At 85, the Japanese calligrapher, Zen teacher, author, translator and peace activist Kazuaki Tanahashi is still going strong. Famous for his ‘one-stroke’ paintings and multicolour enso (symbolic Zen circles), he is also the founding director of A World Without Armies, the founding secretary of Plutonium Free Future, and a fellow of the World Academy of Art and Science. His most recent book, Painting Peace: Art in a Time of Global Crisis, is a Tanahashi-style ‘letter to a young artist’. Its stories and meditations aim to inspire artists and young activists toward living more generously, working on behalf of others and taking action to shore up the health of the planet. Tanahashi first became politically active as an artist living in San Francisco in the late 1970s, in response to the escalating nuclear arms race. ‘I did not know if I would wake up the next morning’, he told the Buddhist magazine Tricycle. ‘I wanted to do something to change the situation, to become free from this horrible threat of global suicide.’ Today, he identifies population growth and climate change as our current great crises, and recommends that Buddhists seeking to tackle them take inspiration from unlikely sources: ‘One time at a Buddhist Peace Fellowship meeting, I said that maybe we should learn from business people and the military—they are masters of being effective!’ People were horrified by his suggestion, but he stands by it: ‘If we are working for social transformation, then we need to have the best kind of path, the best strategy and tactics. We have to maximize the results with limited resources and capacity.’
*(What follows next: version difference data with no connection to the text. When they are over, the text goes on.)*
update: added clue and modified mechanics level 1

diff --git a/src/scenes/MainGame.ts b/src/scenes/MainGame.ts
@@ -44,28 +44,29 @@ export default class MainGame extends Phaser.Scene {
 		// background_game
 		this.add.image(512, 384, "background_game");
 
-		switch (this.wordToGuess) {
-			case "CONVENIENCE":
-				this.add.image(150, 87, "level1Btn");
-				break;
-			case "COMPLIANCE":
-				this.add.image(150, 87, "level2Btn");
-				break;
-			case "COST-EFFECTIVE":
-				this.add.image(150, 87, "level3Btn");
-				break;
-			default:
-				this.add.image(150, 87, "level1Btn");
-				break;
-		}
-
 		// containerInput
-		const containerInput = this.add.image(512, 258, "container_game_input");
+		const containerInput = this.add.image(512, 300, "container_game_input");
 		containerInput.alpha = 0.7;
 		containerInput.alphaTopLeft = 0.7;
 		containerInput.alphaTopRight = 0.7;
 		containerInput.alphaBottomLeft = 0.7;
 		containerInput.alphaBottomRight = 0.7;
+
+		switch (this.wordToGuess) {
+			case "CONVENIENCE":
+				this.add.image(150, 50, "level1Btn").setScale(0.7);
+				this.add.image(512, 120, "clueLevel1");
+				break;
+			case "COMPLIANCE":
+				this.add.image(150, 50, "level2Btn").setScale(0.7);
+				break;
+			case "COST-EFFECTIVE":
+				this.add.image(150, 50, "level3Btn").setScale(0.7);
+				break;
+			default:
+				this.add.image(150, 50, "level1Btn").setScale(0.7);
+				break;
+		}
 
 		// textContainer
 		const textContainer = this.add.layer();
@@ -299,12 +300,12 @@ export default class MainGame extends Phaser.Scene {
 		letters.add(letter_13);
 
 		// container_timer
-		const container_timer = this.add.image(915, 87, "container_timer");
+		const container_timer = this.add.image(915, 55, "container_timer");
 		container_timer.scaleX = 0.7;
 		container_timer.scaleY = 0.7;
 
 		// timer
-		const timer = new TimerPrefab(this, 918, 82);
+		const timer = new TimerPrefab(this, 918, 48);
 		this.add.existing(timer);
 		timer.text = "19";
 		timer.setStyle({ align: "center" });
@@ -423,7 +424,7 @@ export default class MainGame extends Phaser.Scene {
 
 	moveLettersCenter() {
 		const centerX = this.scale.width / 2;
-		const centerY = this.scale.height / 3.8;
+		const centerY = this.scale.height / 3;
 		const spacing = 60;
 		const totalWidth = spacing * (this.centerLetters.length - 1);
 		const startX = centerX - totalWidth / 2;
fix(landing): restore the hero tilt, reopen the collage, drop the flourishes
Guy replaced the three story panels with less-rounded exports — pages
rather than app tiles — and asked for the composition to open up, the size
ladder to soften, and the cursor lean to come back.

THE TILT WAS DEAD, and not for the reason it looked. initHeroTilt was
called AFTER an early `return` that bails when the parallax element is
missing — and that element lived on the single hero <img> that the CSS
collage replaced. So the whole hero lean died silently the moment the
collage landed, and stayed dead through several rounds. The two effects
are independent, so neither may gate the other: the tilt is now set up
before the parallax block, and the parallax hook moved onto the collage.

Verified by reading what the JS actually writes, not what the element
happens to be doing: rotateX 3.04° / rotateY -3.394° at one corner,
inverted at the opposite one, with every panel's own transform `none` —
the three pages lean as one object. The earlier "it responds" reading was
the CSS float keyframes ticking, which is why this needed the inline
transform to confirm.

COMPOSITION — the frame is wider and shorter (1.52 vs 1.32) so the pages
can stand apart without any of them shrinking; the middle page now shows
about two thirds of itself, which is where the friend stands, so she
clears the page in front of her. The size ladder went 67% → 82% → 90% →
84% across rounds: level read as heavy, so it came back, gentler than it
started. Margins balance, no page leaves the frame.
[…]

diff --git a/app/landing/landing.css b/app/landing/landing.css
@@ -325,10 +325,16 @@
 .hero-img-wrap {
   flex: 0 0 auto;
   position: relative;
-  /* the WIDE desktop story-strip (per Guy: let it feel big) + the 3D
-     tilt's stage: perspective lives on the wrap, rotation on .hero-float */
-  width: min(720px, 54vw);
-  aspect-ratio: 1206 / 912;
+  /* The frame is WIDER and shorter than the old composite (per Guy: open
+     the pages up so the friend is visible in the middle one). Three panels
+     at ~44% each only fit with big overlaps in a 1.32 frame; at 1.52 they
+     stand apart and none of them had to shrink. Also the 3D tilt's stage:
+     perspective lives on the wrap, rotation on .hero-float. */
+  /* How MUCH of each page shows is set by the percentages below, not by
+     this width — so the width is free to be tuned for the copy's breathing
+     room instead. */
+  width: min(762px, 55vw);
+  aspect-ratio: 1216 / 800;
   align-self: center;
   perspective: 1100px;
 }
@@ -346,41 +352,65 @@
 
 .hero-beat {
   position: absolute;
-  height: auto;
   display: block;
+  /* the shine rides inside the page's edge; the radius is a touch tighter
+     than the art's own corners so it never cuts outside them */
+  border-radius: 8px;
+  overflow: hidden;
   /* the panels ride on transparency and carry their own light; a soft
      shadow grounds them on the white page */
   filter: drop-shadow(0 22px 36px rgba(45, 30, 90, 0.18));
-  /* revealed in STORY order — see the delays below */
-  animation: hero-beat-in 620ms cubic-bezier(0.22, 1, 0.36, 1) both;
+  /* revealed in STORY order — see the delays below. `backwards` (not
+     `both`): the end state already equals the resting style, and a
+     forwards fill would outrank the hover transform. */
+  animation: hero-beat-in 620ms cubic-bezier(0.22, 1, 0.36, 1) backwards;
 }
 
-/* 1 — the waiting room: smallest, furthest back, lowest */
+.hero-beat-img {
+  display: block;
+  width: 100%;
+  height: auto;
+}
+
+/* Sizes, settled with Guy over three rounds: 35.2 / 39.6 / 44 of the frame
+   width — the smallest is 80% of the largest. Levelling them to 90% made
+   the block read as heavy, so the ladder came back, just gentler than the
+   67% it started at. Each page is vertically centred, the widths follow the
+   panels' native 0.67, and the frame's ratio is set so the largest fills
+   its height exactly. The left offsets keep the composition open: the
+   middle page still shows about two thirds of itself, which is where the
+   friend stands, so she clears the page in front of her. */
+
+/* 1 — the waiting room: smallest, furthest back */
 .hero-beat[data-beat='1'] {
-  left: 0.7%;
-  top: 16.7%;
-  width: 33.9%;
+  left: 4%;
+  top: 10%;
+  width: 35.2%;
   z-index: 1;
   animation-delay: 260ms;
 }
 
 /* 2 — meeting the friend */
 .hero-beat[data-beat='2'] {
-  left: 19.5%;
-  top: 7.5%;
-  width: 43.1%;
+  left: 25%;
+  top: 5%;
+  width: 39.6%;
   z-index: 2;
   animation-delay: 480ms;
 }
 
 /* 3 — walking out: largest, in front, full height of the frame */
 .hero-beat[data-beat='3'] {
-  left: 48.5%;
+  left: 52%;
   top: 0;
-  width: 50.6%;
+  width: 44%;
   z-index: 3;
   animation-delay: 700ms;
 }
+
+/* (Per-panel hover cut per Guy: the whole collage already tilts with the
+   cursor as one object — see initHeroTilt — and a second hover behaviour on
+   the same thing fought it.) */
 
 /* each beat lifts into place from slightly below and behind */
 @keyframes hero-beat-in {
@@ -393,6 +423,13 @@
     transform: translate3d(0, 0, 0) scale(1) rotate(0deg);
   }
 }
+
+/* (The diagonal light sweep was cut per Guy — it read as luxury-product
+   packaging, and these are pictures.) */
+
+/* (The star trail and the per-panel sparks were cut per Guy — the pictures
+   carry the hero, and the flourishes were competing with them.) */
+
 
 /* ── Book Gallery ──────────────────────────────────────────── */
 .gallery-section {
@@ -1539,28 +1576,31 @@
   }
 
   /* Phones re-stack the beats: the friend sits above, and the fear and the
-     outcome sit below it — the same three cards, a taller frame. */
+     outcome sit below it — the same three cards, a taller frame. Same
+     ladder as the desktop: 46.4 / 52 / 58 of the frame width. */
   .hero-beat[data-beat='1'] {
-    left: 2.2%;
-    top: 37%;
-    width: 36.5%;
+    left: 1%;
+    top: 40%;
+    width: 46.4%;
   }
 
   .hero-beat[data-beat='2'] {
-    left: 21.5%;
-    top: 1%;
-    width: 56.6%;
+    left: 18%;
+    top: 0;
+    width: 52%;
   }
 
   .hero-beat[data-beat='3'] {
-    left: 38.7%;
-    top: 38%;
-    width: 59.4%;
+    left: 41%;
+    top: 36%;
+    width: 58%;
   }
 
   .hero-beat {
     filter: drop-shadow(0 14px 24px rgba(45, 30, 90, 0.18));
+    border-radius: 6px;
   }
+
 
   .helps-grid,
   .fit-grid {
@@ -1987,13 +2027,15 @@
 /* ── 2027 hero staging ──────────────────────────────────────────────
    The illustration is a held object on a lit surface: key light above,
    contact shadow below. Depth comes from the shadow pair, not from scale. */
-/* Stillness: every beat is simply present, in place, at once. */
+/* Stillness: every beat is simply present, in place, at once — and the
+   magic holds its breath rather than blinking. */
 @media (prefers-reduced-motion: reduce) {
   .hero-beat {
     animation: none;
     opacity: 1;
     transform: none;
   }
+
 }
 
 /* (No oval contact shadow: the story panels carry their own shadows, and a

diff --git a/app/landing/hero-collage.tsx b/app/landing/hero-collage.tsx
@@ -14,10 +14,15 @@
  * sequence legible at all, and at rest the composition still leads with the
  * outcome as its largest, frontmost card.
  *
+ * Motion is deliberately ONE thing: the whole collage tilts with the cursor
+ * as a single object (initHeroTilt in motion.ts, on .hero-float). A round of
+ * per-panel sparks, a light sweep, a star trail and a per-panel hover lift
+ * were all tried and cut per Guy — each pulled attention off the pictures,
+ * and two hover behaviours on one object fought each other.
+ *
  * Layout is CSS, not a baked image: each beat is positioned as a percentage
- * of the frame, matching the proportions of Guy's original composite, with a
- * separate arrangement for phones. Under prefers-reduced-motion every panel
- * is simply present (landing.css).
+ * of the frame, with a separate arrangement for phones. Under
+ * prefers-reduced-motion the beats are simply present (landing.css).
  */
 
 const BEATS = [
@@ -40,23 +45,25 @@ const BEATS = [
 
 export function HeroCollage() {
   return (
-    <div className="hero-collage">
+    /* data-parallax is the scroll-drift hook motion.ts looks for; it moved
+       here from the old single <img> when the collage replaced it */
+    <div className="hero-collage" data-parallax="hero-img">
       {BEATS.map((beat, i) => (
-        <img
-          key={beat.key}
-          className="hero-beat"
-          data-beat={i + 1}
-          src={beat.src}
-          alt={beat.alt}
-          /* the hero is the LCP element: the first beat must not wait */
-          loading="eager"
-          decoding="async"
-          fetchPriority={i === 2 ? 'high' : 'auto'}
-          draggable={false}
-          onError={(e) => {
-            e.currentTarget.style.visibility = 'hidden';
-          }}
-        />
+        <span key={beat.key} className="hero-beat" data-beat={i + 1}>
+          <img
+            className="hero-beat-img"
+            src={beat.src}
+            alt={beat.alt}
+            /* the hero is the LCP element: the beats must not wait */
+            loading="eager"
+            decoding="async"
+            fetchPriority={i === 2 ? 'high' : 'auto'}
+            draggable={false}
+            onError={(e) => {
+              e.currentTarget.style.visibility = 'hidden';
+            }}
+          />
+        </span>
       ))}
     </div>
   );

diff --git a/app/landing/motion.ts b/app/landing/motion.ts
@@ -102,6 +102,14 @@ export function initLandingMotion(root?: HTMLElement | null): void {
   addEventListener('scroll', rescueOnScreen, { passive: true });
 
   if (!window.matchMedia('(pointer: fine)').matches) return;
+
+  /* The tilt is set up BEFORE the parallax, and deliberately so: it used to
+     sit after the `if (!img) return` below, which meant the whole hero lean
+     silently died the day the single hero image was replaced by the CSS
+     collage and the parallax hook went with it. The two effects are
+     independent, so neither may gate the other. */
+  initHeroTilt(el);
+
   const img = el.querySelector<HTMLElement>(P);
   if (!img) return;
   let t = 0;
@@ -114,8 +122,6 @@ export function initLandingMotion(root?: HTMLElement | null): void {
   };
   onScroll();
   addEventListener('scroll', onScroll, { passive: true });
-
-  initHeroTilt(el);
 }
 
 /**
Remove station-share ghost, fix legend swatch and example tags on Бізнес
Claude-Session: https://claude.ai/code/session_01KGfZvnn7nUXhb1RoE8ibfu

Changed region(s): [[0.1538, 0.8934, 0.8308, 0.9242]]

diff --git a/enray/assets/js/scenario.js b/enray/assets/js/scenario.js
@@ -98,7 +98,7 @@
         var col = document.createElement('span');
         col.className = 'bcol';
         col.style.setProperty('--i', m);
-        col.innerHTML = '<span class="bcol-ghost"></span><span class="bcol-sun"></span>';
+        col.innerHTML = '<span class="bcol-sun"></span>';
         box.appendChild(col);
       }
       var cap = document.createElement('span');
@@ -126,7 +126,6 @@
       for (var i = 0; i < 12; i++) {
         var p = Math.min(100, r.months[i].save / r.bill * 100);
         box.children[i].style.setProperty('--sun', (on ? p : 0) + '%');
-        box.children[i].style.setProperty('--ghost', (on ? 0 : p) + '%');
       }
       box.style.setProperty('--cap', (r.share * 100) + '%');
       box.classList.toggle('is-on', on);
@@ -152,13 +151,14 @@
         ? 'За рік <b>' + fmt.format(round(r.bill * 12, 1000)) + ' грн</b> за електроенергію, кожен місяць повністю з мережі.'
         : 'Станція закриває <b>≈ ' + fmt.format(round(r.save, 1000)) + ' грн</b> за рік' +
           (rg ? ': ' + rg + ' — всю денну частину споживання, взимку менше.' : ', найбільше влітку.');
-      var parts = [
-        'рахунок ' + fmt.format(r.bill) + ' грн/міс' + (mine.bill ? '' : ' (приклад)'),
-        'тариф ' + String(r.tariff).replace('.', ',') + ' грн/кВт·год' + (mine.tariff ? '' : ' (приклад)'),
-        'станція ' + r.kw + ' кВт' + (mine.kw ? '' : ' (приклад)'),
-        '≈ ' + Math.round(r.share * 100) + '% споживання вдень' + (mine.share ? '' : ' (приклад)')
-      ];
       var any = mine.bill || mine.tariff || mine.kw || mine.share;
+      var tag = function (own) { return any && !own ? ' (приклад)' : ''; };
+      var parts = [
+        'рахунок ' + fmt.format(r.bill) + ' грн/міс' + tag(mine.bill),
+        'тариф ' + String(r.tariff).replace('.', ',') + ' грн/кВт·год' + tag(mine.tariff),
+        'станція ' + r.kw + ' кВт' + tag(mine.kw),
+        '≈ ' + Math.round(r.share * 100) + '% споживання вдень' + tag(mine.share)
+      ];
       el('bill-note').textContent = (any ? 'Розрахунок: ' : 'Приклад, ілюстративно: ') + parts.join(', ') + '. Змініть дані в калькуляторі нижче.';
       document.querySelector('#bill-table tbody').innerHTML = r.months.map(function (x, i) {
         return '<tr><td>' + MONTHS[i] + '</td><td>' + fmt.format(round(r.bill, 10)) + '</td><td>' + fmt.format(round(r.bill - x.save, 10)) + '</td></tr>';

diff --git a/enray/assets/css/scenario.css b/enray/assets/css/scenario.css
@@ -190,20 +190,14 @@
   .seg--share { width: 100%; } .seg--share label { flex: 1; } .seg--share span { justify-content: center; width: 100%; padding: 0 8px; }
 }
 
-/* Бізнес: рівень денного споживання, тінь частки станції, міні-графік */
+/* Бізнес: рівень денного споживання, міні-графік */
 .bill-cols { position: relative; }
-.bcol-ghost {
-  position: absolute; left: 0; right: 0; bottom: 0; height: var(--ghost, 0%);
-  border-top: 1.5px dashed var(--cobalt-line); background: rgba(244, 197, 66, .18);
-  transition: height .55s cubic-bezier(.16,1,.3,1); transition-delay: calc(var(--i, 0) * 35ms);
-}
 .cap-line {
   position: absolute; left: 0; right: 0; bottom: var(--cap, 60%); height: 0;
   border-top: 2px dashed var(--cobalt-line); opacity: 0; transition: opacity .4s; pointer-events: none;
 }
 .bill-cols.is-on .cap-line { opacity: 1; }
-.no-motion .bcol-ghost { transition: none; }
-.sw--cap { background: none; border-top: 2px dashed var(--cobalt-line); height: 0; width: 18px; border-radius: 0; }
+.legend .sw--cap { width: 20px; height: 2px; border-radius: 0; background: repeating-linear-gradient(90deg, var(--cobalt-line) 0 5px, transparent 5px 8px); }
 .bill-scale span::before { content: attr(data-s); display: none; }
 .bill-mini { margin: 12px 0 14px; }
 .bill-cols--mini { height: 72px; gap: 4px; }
Illustrations by Audrey Helen Weber
‘…nothing is lost, nothing is created, everything is transformed.’